Honoring Vietnam veterans
The Mississippi Senate approved a resolution last week designating March 29 as Vietnam Veterans Day in Mississippi.
Senate Concurrent Resolution 620 designates the day of recognition for this year, but Sen. Gray Tollison, who introduced the resolution, said the state Legislature will have to come back during session in 2017 to make the designation permanent since it was introduced late in this year’s session.
“I am proud to introduce the resolution on behalf of all Vietnam veterans in Mississippi,” Tollison said in an email.
President Barack Obama proclaimed March 29 as Vietnam Veterans Day in the United States, calling upon all Americans to observe the day with appropriate programs, ceremonies and activities.
However, Mississippi is one of 14 states that still does not have a permanent designation for Vietnam Veterans Day.

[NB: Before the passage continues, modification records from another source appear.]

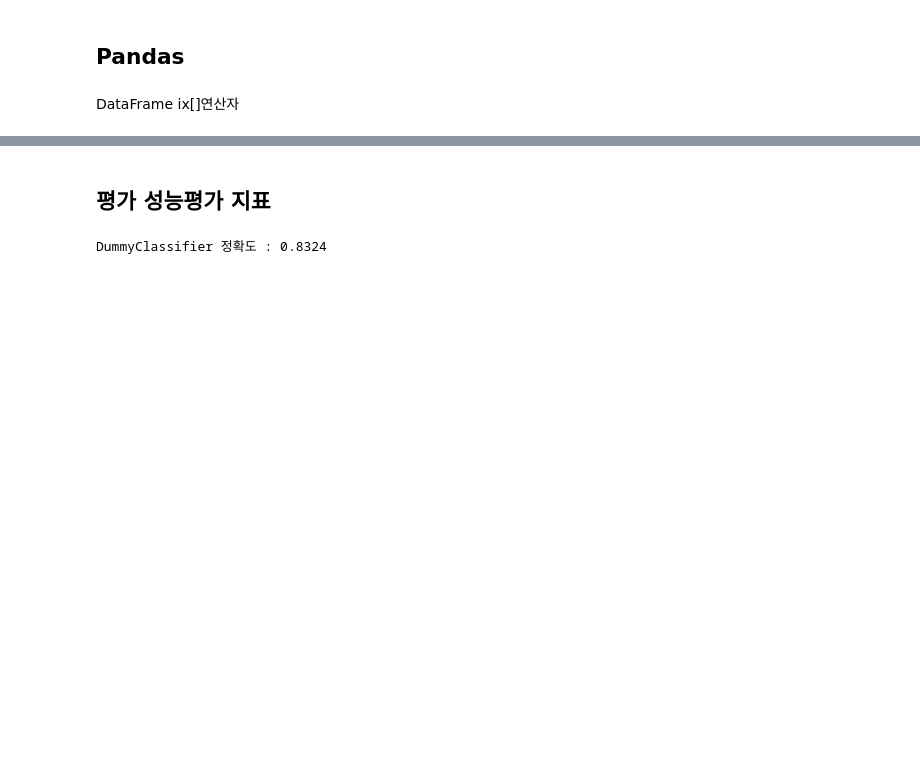
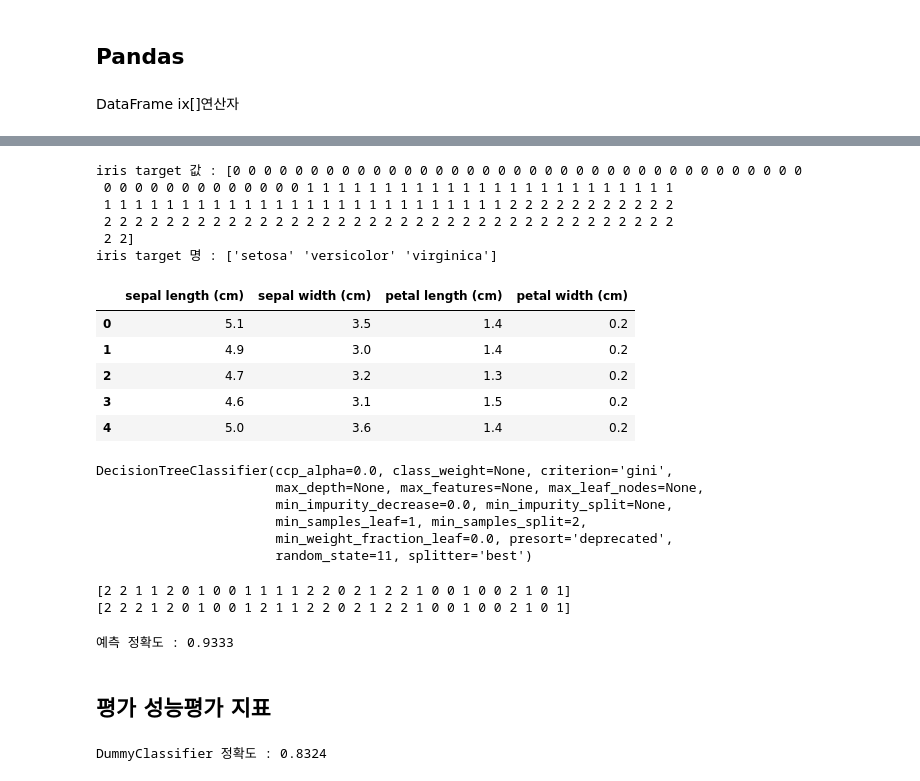
Before and after one commit to cabbi120101/TIL, a Jupyter notebook: ML/자습ML.ipynb, the cells around one changed output, grey strips where cells are left out. Cells and saved outputs as stored; diff of their text form; code cells hidden in the pictures; blank space fills up the shorter version.

```diff
--- a/ML/자습ML.ipynb
+++ b/ML/자습ML.ipynb
@@ -61,0 +75,4 @@ DataFrame ix[]연산자
+# %%
+# 붓꽃 데이터 세트 로딩
+iris  = load_iris()
+iris
@@ -61,0 +97,5 @@ DataFrame ix[]연산자
+# %%
+# iris.data : iris 데이터 세트에서
+# 피처만으로 데이터를 numpy 가지고 잇음
+iris_data = iris.data
+iris_data
@@ -61,0 +120,29 @@ DataFrame ix[]연산자
+# %%
+# iris.targe : 붓꽃 데이터 세트에서
+# 레이블(결정 값) 데이터를 numpy 가지고 있음(숫자)
+# 레이블 = 결정값 = 정답(품종을 숫자로 표현)
+
+iris_label = iris.target
+print('iris target 값 :', iris_label)
+print('iris target 명 :', iris.target_names)
+# %% [output]
+iris target 값 : [0 0 0 0 0 0 0 0 0 0 0 0 0 0 0 0 0 0 0 0 0 0 0 0 0 0 0 0 0 0 0 0 0 0 0 0 0
+ 0 0 0 0 0 0 0 0 0 0 0 0 0 1 1 1 1 1 1 1 1 1 1 1 1 1 1 1 1 1 1 1 1 1 1 1 1
+ 1 1 1 1 1 1 1 1 1 1 1 1 1 1 1 1 1 1 1 1 1 1 1 1 1 1 2 2 2 2 2 2 2 2 2 2 2
+ 2 2 2 2 2 2 2 2 2 2 2 2 2 2 2 2 2 2 2 2 2 2 2 2 2 2 2 2 2 2 2 2 2 2 2 2 2
+ 2 2]
+iris target 명 : ['setosa' 'versicolor' 'virginica']
+# %%
+# 붓꽃 데이터 DataFrame으로 변환
+iris_df  = pd.DataFrame(data=iris_data, columns=iris.feature_names)
+iris_df.head()
+
+# sepal : 꽃받침
+# petal : 꽃잎
+# %% [output]
+|  | sepal length (cm) | sepal width (cm) | petal length (cm) | petal width (cm) |
+| 0 | 5.1 | 3.5 | 1.4 | 0.2 |
+| 1 | 4.9 | 3.0 | 1.4 | 0.2 |
+| 2 | 4.7 | 3.2 | 1.3 | 0.2 |
+| 3 | 4.6 | 3.1 | 1.5 | 0.2 |
+| 4 | 5.0 | 3.6 | 1.4 | 0.2 |
@@ -61,0 +153,13 @@ DataFrame ix[]연산자
+# %%
+# DecisionTreeClassifier 객체 생성
+dt_clf = DecisionTreeClassifier(random_state=11)
+
+# 학습 수행
+dt_clf.fit(X_train, y_train) #학습용 피처 데이터, 학습용 레이블(정답) 데이터
+# %% [output]
+DecisionTreeClassifier(ccp_alpha=0.0, class_weight=None, criterion='gini',
+                       max_depth=None, max_features=None, max_leaf_nodes=None,
+                       min_impurity_decrease=0.0, min_impurity_split=None,
+                       min_samples_leaf=1, min_samples_split=2,
+                       min_weight_fraction_leaf=0.0, presort='deprecated',
+                       random_state=11, splitter='best')
@@ -62,3 +169,16 @@ DataFrame ix[]연산자
+# %%
+# 실제 데이터 레이블 값과 예측한 값 비교
+print(pred) # 예측한 값
+print(y_test) # 실제 레이블 값
+# %% [output]
+[2 2 1 1 2 0 1 0 0 1 1 1 1 2 2 0 2 1 2 2 1 0 0 1 0 0 2 1 0 1]
+[2 2 2 1 2 0 1 0 0 1 2 1 1 2 2 0 2 1 2 2 1 0 0 1 0 0 2 1 0 1]
+# %%
+# 예측 정확도 확인
+from sklearn.metrics import accuracy_score
+print('예측 정확도 : {0:.4f}'.format(accuracy_score(y_test, pred)))
+# %% [output]
+예측 정확도 : 0.9333
 # %% [markdown]
 ## 평가 성능평가 지표
 # %%
```
Also changed, not shown: parts of 7 cells of this notebook.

Last year, Mississippi Gov. Phil Bryant declared March 22, 2014, as “Welcome Home Vietnam Veterans Day in Mississippi.”
To celebrate the designation, local veterans will have an informal get-together for all Vietnam veterans and their families on Tuesday at 3 p.m., at the Veterans Park on Veterans Drive across from the Mississippi State Veterans Home in Oxford.
The public is invited, said Gene Hayes, local Vietnam veteran and author.
“Bring your own lawn chair and coolers,” he said. “No alcoholic beverages, please.”
Grilled hamburgers and hot dogs will be provided and donations will be accepted to offset costs. Hayes will read the resolution at 4 p.m.
The resolution calls for Vietnam veterans to be shown respect, honor and support.
“The Vietnam War is a story of service members of different backgrounds, colors and creeds who came together to complete a daunting mission. It is a story of Americans from every corner of our nation who left the warmth of family to serve the country they loved. … Thousands returned home bearing shrapnel and scars; still more were burdened by the invisible wounds of post-traumatic stress, of Agent Orange, of memories that would never fade. More than 58,000 laid down their lives in service to our nation. Now and forever, their names are etched into two faces of black granite, a lasting memorial to those who bore conflict’s greatest cost…,” states the resolution.